Originals vs. Reboots
JAMES: Sure this is the Peak Reboot era. But biggest and best shows are still almost always original ideas. Reboots like CW’s Dynasty, NBC’s Taken, Fox’s 24: Legacy, etc. only proved a hit’s magic wasn’t its concept, but having a perfect cast and execution at the right time.
NAT: Sorry, what’d you say? I was busy watching NBC’s top-rated comedy of the fall, Will & Grace.

Closure vs. Mystery
NAT: No series finale will ever satisfy every viewer, so I love endings that give us just a general sense of the future — like in the case of The Vampire Diaries and Orphan Black — leaving the rest up to the audience’s imagination.
JAMES: I’m down for some open-ended uncertainty — such as never knowing for sure if Nora was telling the truth in The Leftovers finale (she totally was) — but a show owes its audience most of their big questions answered after asking them to watch for dozens of hours; that’s just polite.

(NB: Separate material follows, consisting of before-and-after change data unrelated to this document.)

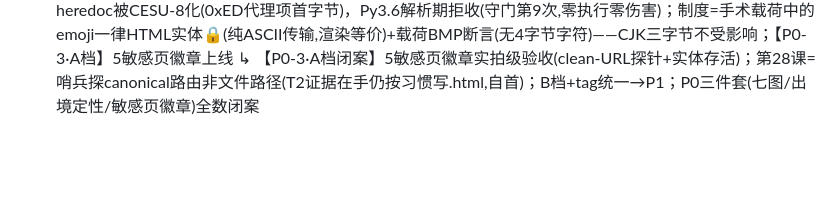
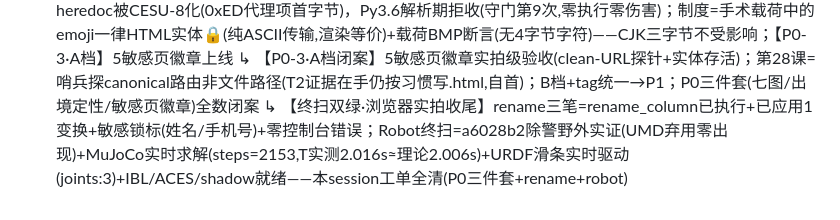
Before and after one commit to donglingjiu/ai-toolsBox, a Markdown page: ai-toolbox-v2-optimized/docs/ROADMAP.md, the part around the change. Rendered like a GitHub page; blank space fills up the shorter version.

Commit message:
docs(roadmap): final sweep double-green - rename transforms + robot sim wild-verified (zero UMD warn, realtime MuJoCo steps=2153 T=2.016s, URDF sliders live); session work orders all closed

```diff
--- a/ai-toolbox-v2-optimized/docs/ROADMAP.md
+++ b/ai-toolbox-v2-optimized/docs/ROADMAP.md
@@ -171,3 +171,4 @@
   ↳ 【P0-1 七图总闭案】7/7 真渲染+SVG 下载+零回归；柱/折/饼(存量)+面积/直方/箱线(并行写手 31972ed)+散点(尾刀 90a4286)=三手联作无缝拼图；STALE=CDN 边缘假阴性(cache-buster 定性)；饼图图例 quirk 实拍入册
   ↳ 【第27课·星体面字符不过闸】徽章文案直书锁形emoji(U+1F512,4字节UTF-8)过终端heredoc被CESU-8化(0xED代理项首字节)，Py3.6解析期拒收(守门第9次,零执行零伤害)；制度=手术载荷中的emoji一律HTML实体&#128274;(纯ASCII传输,渲染等价)+载荷BMP断言(无4字节字符)——CJK三字节不受影响；【P0-3·A档】5敏感页徽章上线
   ↳ 【P0-3·A档闭案】5敏感页徽章实拍级验收(clean-URL探针+实体存活)；第28课=哨兵探canonical路由非文件路径(T2证据在手仍按习惯写.html,自首)；B档+tag统一→P1；P0三件套(七图/出境定性/敏感页徽章)全数闭案
+  ↳ 【终扫双绿·浏览器实拍收尾】rename三笔=rename_column已执行+已应用1变换+敏感锁标(姓名/手机号)+零控制台错误；Robot终扫=a6028b2除警野外实证(UMD弃用零出现)+MuJoCo实时求解(steps=2153,T实测2.016s≈理论2.006s)+URDF滑条实时驱动(joints:3)+IBL/ACES/shadow就绪——本session工单全清(P0三件套+rename+robot)
```
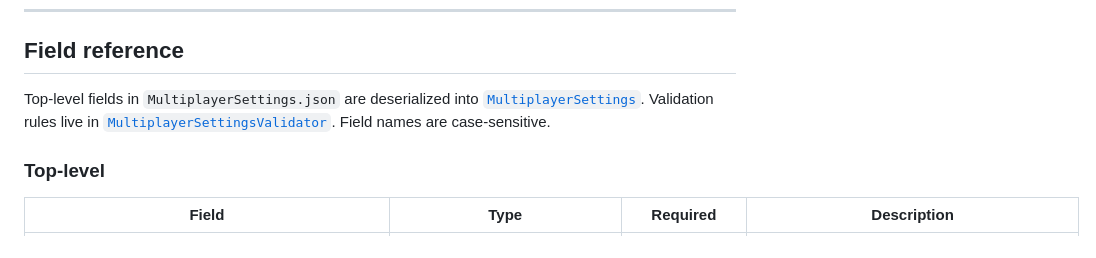
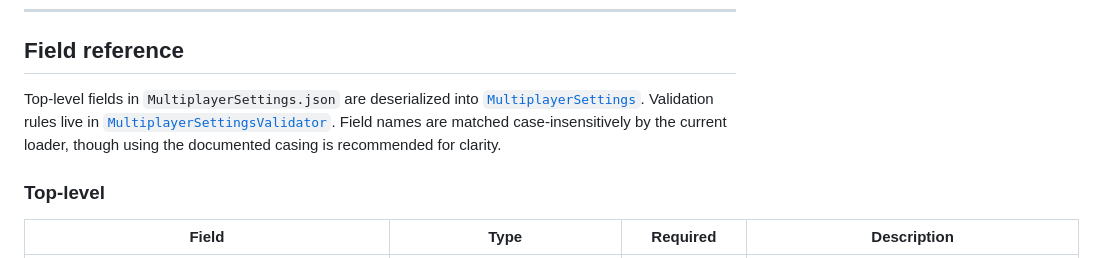
Before and after one commit to PlayFab/MpsAgent, a Markdown page: LocalMultiplayerAgent/Samples/README.md, the part around the change. GitHub-like rendering.

Commit message:
Potential fix for pull request finding
Co-authored-by: Copilot Autofix powered by AI <175728472+Copilot@users.noreply.github.com>

```diff
--- a/LocalMultiplayerAgent/Samples/README.md
+++ b/LocalMultiplayerAgent/Samples/README.md
@@ -32,7 +32,7 @@ Everything else can usually be left at the sample defaults.
 
 ## Field reference
 
-Top-level fields in `MultiplayerSettings.json` are deserialized into [`MultiplayerSettings`](../Config/MultiplayerSettings.cs). Validation rules live in [`MultiplayerSettingsValidator`](../Config/MultiplayerSettingsValidator.cs). Field names are case-sensitive.
+Top-level fields in `MultiplayerSettings.json` are deserialized into [`MultiplayerSettings`](../Config/MultiplayerSettings.cs). Validation rules live in [`MultiplayerSettingsValidator`](../Config/MultiplayerSettingsValidator.cs). Field names are matched case-insensitively by the current loader, though using the documented casing is recommended for clarity.
 
 ### Top-level
 
```
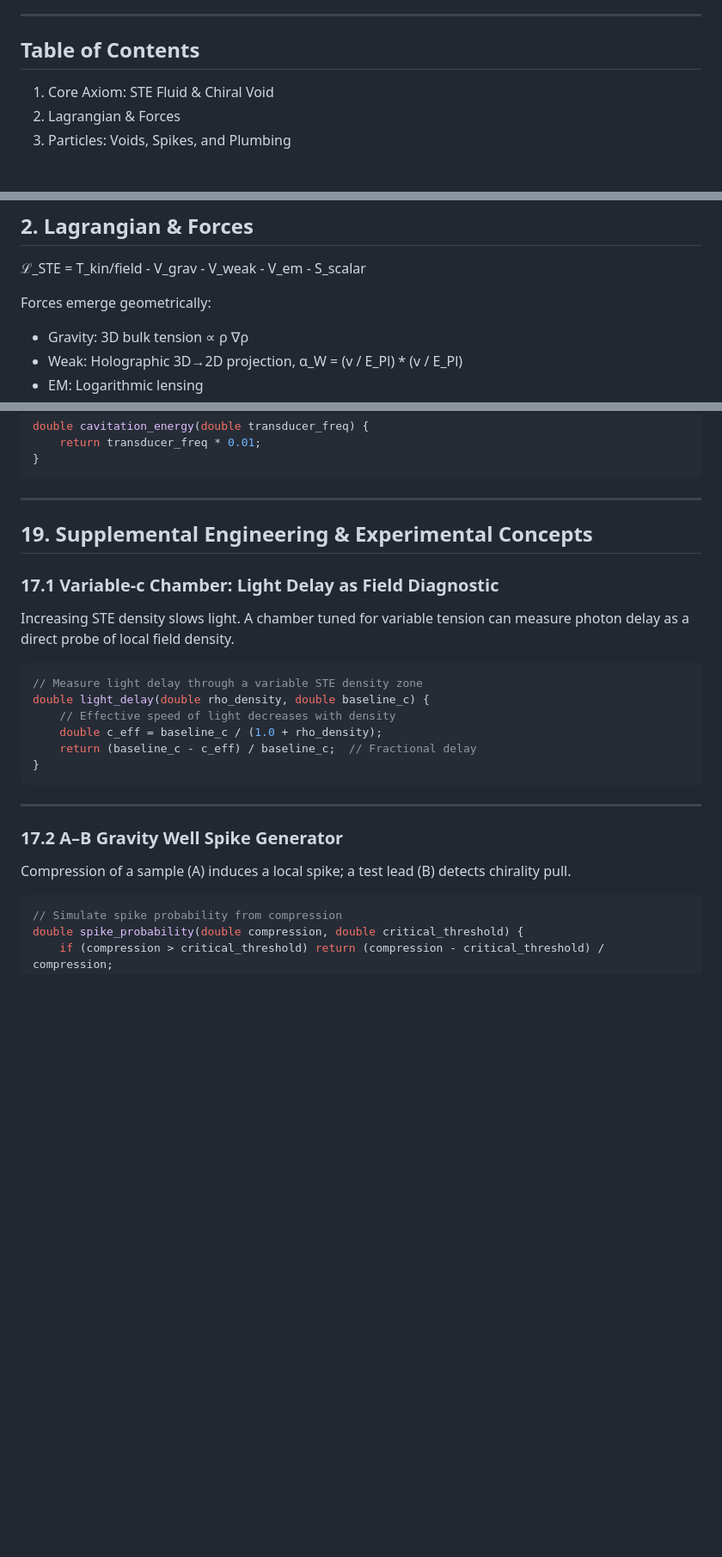
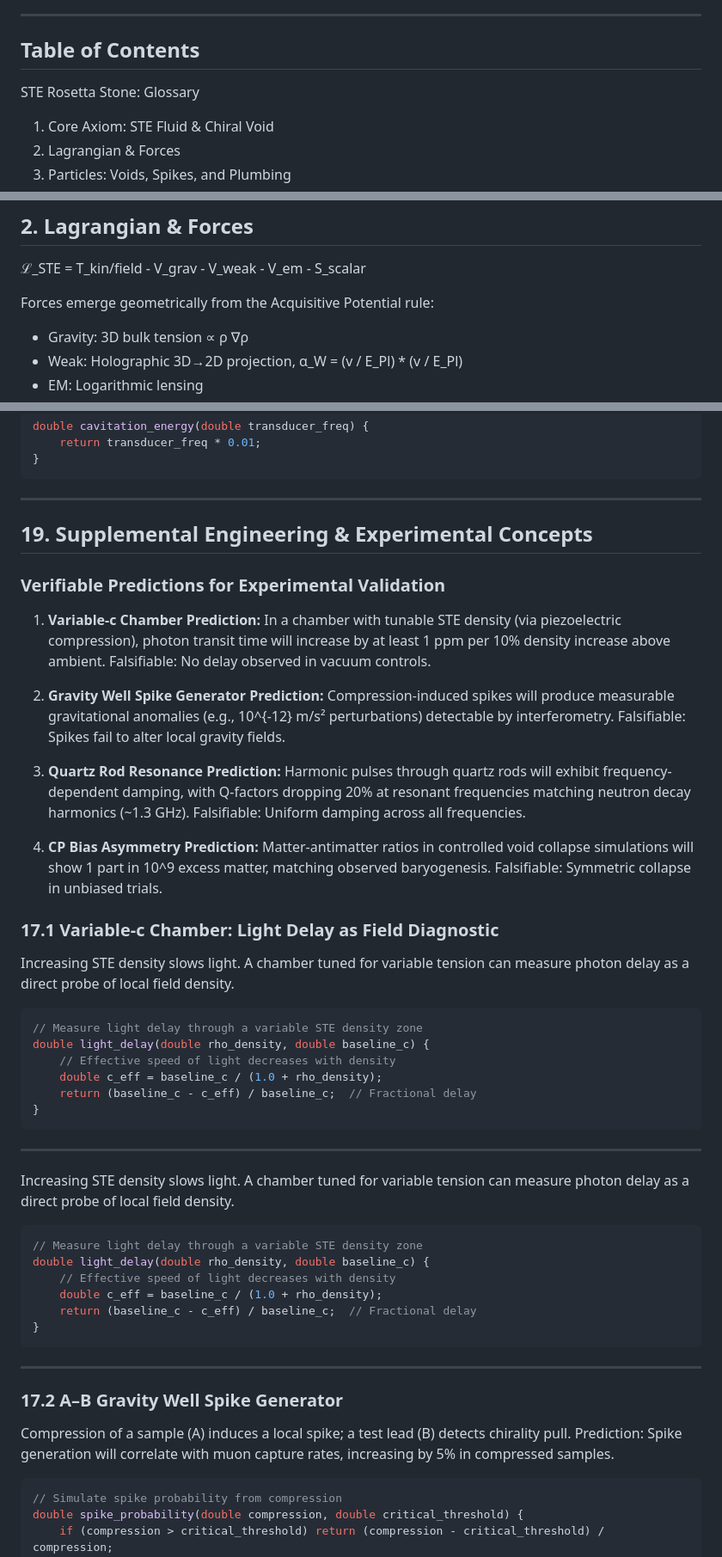
Before and after one commit to wmhorsey/STE-model, a Markdown page: 11-11-2025/STE-Model_MasterDoc_WithCode_11_12_2025.md, 3 parts joined by grey strips. Shown at 86% size. Drawn GitHub-style; blank space fills up the shorter version.

Commit message:
Add glossary section to clarify STE terms and enhance document structure; include verifiable predictions for experimental validation.

````diff
--- a/11-11-2025/STE-Model_MasterDoc_WithCode_11_12_2025.md
+++ b/11-11-2025/STE-Model_MasterDoc_WithCode_11_12_2025.md
@@ -29,6 +29,7 @@ This document includes C code snippets to illustrate the algorithmic underpinnin
 
 ## Table of Contents
 
+STE Rosetta Stone: Glossary
 1. Core Axiom: STE Fluid & Chiral Void
 2. Lagrangian & Forces
 3. Particles: Voids, Spikes, and Plumbing
@@ -153,7 +171,7 @@ This simulates how density diffuses, illustrating void stability.
 
 ℒ_STE = T_kin/field - V_grav - V_weak - V_em - S_scalar
 
-Forces emerge geometrically:
+Forces emerge geometrically from the Acquisitive Potential rule:
 - Gravity: 3D bulk tension ∝ ρ ∇ρ
 - Weak: Holographic 3D→2D projection, α_W = (v / E_Pl) * (v / E_Pl)
 - EM: Logarithmic lensing
@@ -908,7 +926,29 @@ double cavitation_energy(double transducer_freq) {
 
 ## 19. Supplemental Engineering & Experimental Concepts
 
+### Verifiable Predictions for Experimental Validation
+
+1. **Variable-c Chamber Prediction:** In a chamber with tunable STE density (via piezoelectric compression), photon transit time will increase by at least 1 ppm per 10% density increase above ambient. Falsifiable: No delay observed in vacuum controls.
+
+2. **Gravity Well Spike Generator Prediction:** Compression-induced spikes will produce measurable gravitational anomalies (e.g., 10^{-12} m/s² perturbations) detectable by interferometry. Falsifiable: Spikes fail to alter local gravity fields.
+
+3. **Quartz Rod Resonance Prediction:** Harmonic pulses through quartz rods will exhibit frequency-dependent damping, with Q-factors dropping 20% at resonant frequencies matching neutron decay harmonics (~1.3 GHz). Falsifiable: Uniform damping across all frequencies.
+
+4. **CP Bias Asymmetry Prediction:** Matter-antimatter ratios in controlled void collapse simulations will show 1 part in 10^9 excess matter, matching observed baryogenesis. Falsifiable: Symmetric collapse in unbiased trials.
+
 ### 17.1 Variable‑c Chamber: Light Delay as Field Diagnostic
+Increasing STE density slows light. A chamber tuned for variable tension can measure photon delay as a direct probe of local field density.
+
+```c
+// Measure light delay through a variable STE density zone
+double light_delay(double rho_density, double baseline_c) {
+    // Effective speed of light decreases with density
+    double c_eff = baseline_c / (1.0 + rho_density);
+    return (baseline_c - c_eff) / baseline_c;  // Fractional delay
+}
+```
+
+---
 Increasing STE density slows light. A chamber tuned for variable tension can measure photon delay as a direct probe of local field density.
 
 ```c
@@ -923,7 +963,7 @@ double light_delay(double rho_density, double baseline_c) {
 ---
 
 ### 17.2 A–B Gravity Well Spike Generator
-Compression of a sample (A) induces a local spike; a test lead (B) detects chirality pull.
+Compression of a sample (A) induces a local spike; a test lead (B) detects chirality pull. Prediction: Spike generation will correlate with muon capture rates, increasing by 5% in compressed samples.
 
 ```c
 // Simulate spike probability from compression
````
Also changed, not shown: other parts of 11-11-2025/STE-Model_MasterDoc_WithCode_11_12_2025.md (+22 -5 lines).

Spoilers vs. Surprises
NAT: Spoilers only heighten the anticipation, if only to then see how the big moment really plays out on screen. Proof: Even though I knew Viserion was going to perish on Game of Thrones, I still sobbed when the dragon was slaughtered by the Night King.
JAMES: Hey, spoiler alert, not everybody has watched season 7 yet! “Heighten anticipation”? More like ruins suspense! Avoiding spoilers means surrendering yourself to a story and allowing its creators to guide your experience rather than using a cheat-sheet to buffer an emotional journey.

Yearly vs. Waiting
NAT: Why is it that we’ve gone an entire year without new episodes of Westworld and we’ll be waiting nearly two years for the final season of Game of Thrones — and probably Stranger Things 3, as well? Can’t networks see they infuriate audiences with such long hiatuses?
JAMES: Have patience! If networks wants to spend two years and tens of millions to make only a handful of episodes, then we are lucky because the result will probably be awesome. Besides, does anybody feel like they need more shows to watch right now?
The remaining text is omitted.